20181201, 14:06  #1 
Random Account
Aug 2009
19·101 Posts 
ECM B1 vs B2
I have been studying the ECM Progress page on mersenne.org off and on for several days. As it goes across, the B1 values get really large, rapidly. Running some of these high values could be really time consuming, considering B2 = B1 * 100.
I do not understand why B1 must be so large in these cases. Here is my question: What happens in B1 that does not happen in B2, and viceversa? Thank you. 
20181201, 15:26  #2 
Sep 2002
Vienna, Austria
3×73 Posts 
The main difference is that the ECM group order can have many prime factors below B1, and only one between B1 and B2.

20181201, 15:30  #3 
"Victor de Hollander"
Aug 2011
the Netherlands
2^{3}×3×7^{2} Posts 
Short answer:
You need larger B1&B2 values to find larger factors. 
20181201, 15:49  #4 
Random Account
Aug 2009
19×101 Posts 

20181201, 19:41  #5  
Bamboozled!
"πΊππ·π·π"
May 2003
Down not across
2×5,323 Posts 
Quote:
The complete answer is left as an exercise. You should learn at least a little about the ECM (and the P1 method from which it was developed) before asking questions like these, not afterwards. 

20181201, 23:50  #6 
Random Account
Aug 2009
11101111111_{2} Posts 
I should have known better than to ask. I am not a mathematician. I looked at Wiki results before asking. All the formulas shown there, I do not understand. At my age, it is too late to start. End of story.

20181202, 00:59  #7 
"Victor de Hollander"
Aug 2011
the Netherlands
2^{3}·3·7^{2} Posts 

20181202, 02:00  #8 
Random Account
Aug 2009
3577_{8} Posts 

20181202, 02:56  #9  
Aug 2006
13541_{8} Posts 
Quote:
You could easily set up a method with just a B1 that looked for numbers with all its prime (power) divisors smaller than B1. But then you might have to make B1 large, and that's hard. As a compromise, you can design the method in a different way: instead of all the primes needing to be smaller than B1, you can have one exception which is bigger than B1. But it still has to be smaller than B2. So running B1 = x, B2 = y is a way to avoid running the first method with just B1 = y. Does that make sense? Last fiddled with by CRGreathouse on 20181202 at 02:57 

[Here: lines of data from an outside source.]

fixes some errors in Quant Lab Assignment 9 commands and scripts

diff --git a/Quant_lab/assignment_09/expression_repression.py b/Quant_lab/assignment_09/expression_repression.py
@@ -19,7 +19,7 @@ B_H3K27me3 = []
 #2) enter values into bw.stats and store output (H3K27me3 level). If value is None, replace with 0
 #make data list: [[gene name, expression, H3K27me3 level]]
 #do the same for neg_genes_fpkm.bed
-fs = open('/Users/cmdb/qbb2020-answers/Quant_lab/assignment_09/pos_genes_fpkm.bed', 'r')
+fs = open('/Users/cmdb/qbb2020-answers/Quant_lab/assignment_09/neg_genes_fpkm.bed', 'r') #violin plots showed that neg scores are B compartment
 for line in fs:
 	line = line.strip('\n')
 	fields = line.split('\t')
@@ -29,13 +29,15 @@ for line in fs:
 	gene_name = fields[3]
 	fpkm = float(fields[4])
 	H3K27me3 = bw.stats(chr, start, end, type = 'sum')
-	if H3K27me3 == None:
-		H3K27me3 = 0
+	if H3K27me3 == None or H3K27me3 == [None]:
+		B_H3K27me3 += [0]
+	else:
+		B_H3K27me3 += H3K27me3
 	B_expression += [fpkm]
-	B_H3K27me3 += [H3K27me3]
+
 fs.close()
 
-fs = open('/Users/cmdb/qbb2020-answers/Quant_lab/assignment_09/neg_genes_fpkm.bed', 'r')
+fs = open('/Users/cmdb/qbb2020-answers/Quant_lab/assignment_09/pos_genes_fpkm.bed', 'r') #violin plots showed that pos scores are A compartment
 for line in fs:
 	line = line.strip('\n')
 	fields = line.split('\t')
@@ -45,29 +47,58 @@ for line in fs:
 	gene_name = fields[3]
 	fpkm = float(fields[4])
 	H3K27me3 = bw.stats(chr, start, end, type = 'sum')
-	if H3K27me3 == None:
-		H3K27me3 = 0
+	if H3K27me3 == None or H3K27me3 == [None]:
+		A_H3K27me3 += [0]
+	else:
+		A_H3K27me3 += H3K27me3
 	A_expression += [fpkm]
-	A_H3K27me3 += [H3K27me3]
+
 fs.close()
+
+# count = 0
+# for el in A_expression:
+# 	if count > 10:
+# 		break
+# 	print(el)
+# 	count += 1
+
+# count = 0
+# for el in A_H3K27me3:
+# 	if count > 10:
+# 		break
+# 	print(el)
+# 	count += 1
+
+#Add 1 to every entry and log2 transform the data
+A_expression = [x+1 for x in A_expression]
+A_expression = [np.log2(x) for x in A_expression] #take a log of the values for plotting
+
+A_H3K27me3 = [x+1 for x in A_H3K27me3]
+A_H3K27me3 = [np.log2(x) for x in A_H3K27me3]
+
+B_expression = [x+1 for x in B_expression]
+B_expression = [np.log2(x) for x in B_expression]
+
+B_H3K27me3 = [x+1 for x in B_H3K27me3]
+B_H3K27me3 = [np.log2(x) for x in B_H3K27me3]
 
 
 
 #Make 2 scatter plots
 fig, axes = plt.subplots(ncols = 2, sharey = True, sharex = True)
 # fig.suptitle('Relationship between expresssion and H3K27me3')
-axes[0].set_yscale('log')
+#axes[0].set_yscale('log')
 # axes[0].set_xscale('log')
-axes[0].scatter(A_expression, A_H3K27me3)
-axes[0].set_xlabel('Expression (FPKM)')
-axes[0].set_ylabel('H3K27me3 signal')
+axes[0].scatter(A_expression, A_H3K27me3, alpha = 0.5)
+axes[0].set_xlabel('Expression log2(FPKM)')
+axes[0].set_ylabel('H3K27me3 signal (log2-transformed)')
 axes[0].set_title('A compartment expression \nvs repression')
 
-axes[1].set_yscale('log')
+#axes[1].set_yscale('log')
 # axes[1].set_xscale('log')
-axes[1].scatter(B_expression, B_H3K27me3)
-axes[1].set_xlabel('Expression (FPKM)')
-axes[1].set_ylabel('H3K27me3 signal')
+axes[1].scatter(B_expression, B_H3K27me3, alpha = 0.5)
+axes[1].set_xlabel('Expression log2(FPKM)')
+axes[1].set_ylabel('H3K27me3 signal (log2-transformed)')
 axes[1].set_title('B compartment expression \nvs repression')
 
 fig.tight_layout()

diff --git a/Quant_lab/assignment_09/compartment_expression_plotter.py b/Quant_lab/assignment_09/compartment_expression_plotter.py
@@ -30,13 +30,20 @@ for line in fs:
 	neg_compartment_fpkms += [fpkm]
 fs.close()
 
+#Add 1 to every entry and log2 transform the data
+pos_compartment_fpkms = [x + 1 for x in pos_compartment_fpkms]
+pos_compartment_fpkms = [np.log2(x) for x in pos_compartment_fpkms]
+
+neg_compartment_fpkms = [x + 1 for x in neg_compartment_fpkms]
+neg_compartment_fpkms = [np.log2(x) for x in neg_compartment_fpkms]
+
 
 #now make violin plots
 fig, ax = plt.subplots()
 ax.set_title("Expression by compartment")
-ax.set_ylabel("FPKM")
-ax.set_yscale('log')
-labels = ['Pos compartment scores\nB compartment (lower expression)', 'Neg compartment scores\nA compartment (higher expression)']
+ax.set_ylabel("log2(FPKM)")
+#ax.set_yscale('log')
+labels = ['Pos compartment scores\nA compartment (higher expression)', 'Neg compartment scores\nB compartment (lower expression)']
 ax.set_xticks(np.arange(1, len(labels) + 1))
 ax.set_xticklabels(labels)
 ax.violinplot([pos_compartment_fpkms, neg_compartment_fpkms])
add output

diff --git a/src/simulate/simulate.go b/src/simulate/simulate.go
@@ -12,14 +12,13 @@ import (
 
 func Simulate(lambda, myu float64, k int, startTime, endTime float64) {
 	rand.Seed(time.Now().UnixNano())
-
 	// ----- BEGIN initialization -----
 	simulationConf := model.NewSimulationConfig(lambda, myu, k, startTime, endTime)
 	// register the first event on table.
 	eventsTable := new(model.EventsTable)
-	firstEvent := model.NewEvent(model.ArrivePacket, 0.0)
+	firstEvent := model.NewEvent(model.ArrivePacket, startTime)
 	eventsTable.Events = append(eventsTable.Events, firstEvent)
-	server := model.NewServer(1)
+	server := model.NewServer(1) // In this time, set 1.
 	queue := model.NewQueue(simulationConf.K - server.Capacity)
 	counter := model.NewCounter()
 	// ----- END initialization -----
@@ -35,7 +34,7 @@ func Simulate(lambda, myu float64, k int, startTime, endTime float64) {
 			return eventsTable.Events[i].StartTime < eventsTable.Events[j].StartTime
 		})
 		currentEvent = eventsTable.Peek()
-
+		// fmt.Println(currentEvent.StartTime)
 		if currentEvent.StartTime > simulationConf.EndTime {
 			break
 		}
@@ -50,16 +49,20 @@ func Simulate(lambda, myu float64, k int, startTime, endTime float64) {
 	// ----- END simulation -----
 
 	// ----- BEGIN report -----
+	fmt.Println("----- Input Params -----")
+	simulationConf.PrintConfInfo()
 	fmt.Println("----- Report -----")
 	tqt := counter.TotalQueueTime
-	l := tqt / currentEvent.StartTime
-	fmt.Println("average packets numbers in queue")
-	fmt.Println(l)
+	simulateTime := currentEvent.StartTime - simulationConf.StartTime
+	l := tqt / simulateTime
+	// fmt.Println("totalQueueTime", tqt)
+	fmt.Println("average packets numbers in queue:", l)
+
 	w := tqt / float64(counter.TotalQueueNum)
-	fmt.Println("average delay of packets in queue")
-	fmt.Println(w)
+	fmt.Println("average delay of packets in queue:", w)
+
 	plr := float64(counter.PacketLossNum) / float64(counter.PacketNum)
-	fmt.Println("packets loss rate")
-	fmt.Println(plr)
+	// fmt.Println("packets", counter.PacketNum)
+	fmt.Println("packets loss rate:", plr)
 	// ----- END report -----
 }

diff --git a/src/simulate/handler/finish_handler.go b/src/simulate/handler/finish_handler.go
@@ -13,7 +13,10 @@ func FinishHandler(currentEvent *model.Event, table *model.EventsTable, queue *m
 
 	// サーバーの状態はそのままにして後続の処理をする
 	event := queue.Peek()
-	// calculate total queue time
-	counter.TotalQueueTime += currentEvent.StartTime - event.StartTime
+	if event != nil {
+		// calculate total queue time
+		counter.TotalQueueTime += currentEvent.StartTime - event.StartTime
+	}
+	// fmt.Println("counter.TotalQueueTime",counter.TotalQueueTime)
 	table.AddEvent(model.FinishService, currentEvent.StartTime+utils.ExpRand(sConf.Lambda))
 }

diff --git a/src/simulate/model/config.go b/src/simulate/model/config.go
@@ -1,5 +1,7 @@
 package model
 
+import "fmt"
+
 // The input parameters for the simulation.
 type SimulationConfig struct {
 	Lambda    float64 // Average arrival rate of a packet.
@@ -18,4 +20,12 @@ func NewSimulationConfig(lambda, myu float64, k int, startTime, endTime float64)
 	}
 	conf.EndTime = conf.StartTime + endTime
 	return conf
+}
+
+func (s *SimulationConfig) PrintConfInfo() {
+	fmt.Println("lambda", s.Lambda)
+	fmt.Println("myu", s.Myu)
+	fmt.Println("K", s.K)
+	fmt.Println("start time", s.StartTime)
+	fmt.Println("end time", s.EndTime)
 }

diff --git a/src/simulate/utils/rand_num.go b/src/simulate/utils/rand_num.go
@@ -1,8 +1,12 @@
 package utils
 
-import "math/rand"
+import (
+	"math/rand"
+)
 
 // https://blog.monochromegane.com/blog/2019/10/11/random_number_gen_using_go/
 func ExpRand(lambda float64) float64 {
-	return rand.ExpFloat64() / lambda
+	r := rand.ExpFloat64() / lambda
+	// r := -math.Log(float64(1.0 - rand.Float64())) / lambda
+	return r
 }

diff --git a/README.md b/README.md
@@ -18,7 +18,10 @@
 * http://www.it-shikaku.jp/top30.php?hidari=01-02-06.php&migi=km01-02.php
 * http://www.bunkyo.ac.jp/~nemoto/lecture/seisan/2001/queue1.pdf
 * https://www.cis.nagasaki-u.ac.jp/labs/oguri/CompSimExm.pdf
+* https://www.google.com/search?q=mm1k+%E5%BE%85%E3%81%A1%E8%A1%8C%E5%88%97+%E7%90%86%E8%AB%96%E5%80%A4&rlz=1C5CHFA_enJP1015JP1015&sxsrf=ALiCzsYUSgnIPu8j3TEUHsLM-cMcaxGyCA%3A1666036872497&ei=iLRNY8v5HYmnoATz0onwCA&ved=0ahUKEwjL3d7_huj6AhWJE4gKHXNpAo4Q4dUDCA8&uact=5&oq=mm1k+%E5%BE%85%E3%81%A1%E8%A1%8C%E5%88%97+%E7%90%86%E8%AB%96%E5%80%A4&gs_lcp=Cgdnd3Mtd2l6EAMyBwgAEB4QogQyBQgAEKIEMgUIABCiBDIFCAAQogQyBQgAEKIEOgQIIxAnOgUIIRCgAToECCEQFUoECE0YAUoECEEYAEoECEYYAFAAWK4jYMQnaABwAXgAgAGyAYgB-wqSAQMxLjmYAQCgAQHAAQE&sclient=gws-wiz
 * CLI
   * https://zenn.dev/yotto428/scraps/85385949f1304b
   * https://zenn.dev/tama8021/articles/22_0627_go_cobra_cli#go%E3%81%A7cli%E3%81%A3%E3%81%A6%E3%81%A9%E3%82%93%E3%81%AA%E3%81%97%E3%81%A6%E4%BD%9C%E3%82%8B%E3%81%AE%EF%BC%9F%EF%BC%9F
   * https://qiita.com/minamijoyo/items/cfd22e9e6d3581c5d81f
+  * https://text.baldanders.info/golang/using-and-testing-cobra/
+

20181202, 04:47  #10  
"Curtis"
Feb 2005
Riverside, CA
3×1,579 Posts 
Quote:
Roughly speaking, we could search with B1 = 2M, allowing any number of factors less than 2M; or, for a similar amount of time, we can search to B1 = 1M and B2 = 100M, which allows any number of factors below 1M *and* one between 1M and 100M. The latter case covers more situations than the former, so we use Stage 2 and a B2. 

20181205, 15:20  #11  
Random Account
Aug 2009
19×101 Posts 
Quote:
During my studying, I matched B1 and B2. This became cumbersome rapidly. I also experimented with B2 = B1 * 10. This didn't really cover the ground it needed to. Quote:
I want to emphasize that all of this was for a leaning experience, only. What the server gives me, I run as is. Thank you all for your time. Most kind.